How Big Is the Problem?
Lack of sleep has been linked to several diseases and chronic conditions prevalent today, including obesity, type 2 diabetes, heart disease and depression. Not getting enough quality sleep can also lead to injuries and disabilities caused by accidents on the road and at work. For all these reasons, quality sleep matters to our health in significant ways. The CDC reports that more than a third of American adults state they are not getting sufficient sleep on a regular basis – what they refer to as a public health epidemic. The National Sleep Foundation states that, despite sleeping within the recommended number of hours a night, 35% of Americans report their sleep quality as “poor” or “only fair.” And a leading consumer magazine found that 27% of adults say they have trouble falling or staying asleep most nights, and an overwhelming 68% say they struggle with sleep at least once a week. Sleep Number has identified ways to help combat struggles with falling asleep and staying asleep by developing groundbreaking new technologies, such as allowing you to warm your feet on either side to help you fall asleep faster and smart bed technology that responds to a sleeper's movements and effortlessly adjusts comfort and support to help keep them asleep. When it comes to how couples sleep, one of the largest factors is sleep temperature. Eighty-three percent of couples report one or both partners sleep too hot or cold.* Again, Sleep Number has been at the forefront in temperature balancing technologies and breathable fabrics in order to alleviate this issue. Along with many other health-related benefits of the Sleep Number 360® smart bed, when compared against self-reported hours of sleep from a general population survey, our SleepIQ® data shows us that, on average, Sleep Number sleepers are getting almost an hour’s more sleep per night than the average sleeper.†

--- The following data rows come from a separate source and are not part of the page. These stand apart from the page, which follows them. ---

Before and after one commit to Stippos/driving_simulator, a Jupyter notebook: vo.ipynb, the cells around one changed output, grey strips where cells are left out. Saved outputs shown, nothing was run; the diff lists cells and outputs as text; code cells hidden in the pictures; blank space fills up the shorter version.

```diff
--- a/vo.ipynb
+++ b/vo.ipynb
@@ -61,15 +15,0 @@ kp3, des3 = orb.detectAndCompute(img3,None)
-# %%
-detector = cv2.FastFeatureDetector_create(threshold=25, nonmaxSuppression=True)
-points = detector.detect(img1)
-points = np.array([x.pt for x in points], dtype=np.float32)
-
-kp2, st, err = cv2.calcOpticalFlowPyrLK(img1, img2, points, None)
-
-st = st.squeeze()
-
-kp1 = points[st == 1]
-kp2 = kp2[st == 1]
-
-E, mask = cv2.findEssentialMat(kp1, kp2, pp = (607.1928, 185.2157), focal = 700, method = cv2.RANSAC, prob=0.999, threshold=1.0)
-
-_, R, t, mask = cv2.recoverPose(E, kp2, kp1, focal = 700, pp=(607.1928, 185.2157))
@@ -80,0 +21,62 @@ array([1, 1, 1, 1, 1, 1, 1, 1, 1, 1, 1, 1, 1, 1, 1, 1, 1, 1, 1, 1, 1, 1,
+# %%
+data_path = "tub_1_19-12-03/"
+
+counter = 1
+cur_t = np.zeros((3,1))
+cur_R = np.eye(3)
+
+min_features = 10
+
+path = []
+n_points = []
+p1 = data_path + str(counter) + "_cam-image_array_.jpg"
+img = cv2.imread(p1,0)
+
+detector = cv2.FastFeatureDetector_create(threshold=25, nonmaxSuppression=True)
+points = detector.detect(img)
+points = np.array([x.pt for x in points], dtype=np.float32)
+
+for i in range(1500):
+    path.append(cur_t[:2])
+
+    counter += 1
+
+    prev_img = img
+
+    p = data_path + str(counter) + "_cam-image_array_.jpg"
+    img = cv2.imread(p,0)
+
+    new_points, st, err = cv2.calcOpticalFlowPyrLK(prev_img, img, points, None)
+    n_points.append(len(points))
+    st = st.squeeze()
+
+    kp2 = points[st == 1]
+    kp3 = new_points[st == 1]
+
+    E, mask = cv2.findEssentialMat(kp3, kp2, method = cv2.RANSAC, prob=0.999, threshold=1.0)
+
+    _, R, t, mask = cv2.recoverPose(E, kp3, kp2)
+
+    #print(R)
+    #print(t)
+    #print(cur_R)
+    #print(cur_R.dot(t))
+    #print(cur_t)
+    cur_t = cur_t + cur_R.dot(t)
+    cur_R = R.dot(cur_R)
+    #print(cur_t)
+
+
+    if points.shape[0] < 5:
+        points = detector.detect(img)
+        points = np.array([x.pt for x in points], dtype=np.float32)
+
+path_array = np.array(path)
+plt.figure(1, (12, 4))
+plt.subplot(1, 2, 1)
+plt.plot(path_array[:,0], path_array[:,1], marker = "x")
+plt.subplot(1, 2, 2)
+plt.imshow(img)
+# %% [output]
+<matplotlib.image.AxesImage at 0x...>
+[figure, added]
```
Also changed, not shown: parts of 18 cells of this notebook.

*Results from a 2020 Sleep Number survey of 1,004 respondents who reported they or their partner sometimes sleep too hot or too cold.
†Based on self-reported hours of sleep from a general population survey compared to our SleepIQ® data.